■ What to work on ■
In the records below, find each line that holds "scheme" and return it.
====== Available data
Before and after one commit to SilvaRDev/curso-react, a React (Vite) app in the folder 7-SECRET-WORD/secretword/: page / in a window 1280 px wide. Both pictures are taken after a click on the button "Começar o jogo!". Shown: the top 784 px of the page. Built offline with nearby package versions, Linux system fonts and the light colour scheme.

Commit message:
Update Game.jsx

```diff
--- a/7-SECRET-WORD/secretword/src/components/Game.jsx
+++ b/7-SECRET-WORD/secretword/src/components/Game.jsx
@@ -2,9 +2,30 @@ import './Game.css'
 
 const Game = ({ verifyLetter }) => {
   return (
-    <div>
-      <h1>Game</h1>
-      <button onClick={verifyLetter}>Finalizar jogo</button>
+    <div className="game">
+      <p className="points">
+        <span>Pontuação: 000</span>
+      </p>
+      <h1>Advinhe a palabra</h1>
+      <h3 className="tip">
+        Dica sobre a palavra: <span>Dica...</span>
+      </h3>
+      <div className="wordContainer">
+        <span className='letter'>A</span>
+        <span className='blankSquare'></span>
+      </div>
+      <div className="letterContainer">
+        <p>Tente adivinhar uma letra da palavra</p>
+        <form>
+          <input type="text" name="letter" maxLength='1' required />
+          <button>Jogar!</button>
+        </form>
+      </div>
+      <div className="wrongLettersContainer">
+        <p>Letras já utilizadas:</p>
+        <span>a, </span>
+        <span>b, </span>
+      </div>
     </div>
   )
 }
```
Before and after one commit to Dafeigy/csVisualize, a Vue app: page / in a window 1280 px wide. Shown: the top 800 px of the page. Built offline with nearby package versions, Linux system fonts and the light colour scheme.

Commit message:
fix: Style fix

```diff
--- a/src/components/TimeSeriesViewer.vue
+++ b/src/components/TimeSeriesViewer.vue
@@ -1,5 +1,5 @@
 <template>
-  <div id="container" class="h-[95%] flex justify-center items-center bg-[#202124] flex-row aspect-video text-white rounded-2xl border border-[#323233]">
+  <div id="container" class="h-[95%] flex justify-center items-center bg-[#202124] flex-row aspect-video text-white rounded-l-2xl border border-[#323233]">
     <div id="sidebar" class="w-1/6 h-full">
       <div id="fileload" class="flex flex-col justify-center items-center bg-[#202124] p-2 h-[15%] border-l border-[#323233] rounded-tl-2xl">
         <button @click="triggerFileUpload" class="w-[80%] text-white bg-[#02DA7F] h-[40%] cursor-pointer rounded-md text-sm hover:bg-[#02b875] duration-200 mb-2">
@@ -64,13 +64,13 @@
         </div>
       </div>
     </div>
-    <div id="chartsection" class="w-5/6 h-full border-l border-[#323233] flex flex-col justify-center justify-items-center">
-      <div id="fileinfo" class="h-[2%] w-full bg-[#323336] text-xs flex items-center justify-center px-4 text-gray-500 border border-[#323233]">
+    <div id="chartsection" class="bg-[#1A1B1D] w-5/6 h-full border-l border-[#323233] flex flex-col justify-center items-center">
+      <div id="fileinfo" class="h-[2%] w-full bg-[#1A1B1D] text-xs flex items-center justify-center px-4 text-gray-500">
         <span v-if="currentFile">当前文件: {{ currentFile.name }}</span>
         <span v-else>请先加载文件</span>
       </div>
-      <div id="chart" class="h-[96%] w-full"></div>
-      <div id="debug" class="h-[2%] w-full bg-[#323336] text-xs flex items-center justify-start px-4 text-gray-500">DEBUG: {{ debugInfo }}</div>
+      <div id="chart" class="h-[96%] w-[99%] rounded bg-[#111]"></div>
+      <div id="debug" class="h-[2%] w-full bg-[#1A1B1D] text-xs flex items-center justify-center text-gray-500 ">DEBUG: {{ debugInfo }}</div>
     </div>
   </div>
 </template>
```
============
■ Task result ■
Before and after one commit to SilvaRDev/curso-react, a React (Vite) app in the folder 7-SECRET-WORD/secretword/: page / in a window 1280 px wide. Both pictures are taken after a click on the button "Começar o jogo!". Shown: the top 784 px of the page. Built offline with nearby package versions, Linux system fonts and the light colour scheme.
Before and after one commit to Dafeigy/csVisualize, a Vue app: page / in a window 1280 px wide. Shown: the top 800 px of the page. Built offline with nearby package versions, Linux system fonts and the light colour scheme.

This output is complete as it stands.